    I worked for this company for a while but as they kept giving me more work that was not even covered by our training and they also expect that no mentoring is required for new methods.

    You will feel like a lamb going to the slaughter as you desperately try to figure out how to do something that you were giving no training for and if you ask your superiors they will simply say: “You went through training you should know this

    (Well if I am asking you then shouldn’t it already tell you that I don’t know?)

    Oddly enough though when your superiors give you the wrong information, they will not own up to their mistakes and will just leave you to try and fix the problem.

    (As you try to explain to your client why we could not meet expectations without telling them that your superior told you the wrong information.)

    I am glad that I left the company.
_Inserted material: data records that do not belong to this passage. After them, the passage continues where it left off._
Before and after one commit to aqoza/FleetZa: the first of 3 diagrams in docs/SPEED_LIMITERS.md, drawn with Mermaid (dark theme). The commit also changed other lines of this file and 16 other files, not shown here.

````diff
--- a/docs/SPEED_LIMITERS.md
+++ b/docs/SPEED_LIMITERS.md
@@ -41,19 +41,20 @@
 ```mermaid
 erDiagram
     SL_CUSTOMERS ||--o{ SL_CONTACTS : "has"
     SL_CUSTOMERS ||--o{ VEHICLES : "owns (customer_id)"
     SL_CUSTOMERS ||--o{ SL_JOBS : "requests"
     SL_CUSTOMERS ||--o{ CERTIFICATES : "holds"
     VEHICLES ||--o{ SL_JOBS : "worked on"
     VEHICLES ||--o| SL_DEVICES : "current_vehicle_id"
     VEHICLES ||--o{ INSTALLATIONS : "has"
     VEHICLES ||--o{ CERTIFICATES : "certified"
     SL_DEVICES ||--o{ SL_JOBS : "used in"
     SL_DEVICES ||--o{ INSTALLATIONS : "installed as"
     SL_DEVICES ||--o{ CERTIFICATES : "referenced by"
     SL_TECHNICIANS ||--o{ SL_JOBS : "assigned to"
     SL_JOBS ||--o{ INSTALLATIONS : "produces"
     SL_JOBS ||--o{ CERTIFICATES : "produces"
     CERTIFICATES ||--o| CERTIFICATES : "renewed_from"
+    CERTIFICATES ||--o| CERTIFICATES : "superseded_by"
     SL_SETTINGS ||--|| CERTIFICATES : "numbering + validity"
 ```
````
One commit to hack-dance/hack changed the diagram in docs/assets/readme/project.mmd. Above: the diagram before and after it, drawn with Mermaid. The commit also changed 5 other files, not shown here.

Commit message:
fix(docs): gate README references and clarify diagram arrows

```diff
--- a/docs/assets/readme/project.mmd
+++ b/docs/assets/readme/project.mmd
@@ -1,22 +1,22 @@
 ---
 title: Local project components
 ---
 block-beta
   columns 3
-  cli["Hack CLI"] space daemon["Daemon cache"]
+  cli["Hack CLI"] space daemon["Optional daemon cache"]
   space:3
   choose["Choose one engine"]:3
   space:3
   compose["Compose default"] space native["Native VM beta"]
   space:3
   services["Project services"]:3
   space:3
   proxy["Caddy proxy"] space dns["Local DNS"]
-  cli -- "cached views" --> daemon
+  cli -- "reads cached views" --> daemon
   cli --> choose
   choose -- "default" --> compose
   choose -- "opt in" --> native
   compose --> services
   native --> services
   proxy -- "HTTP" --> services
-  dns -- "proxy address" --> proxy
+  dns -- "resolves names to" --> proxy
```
Now I have a better job that pays just as much without the hassle that accenture gave me.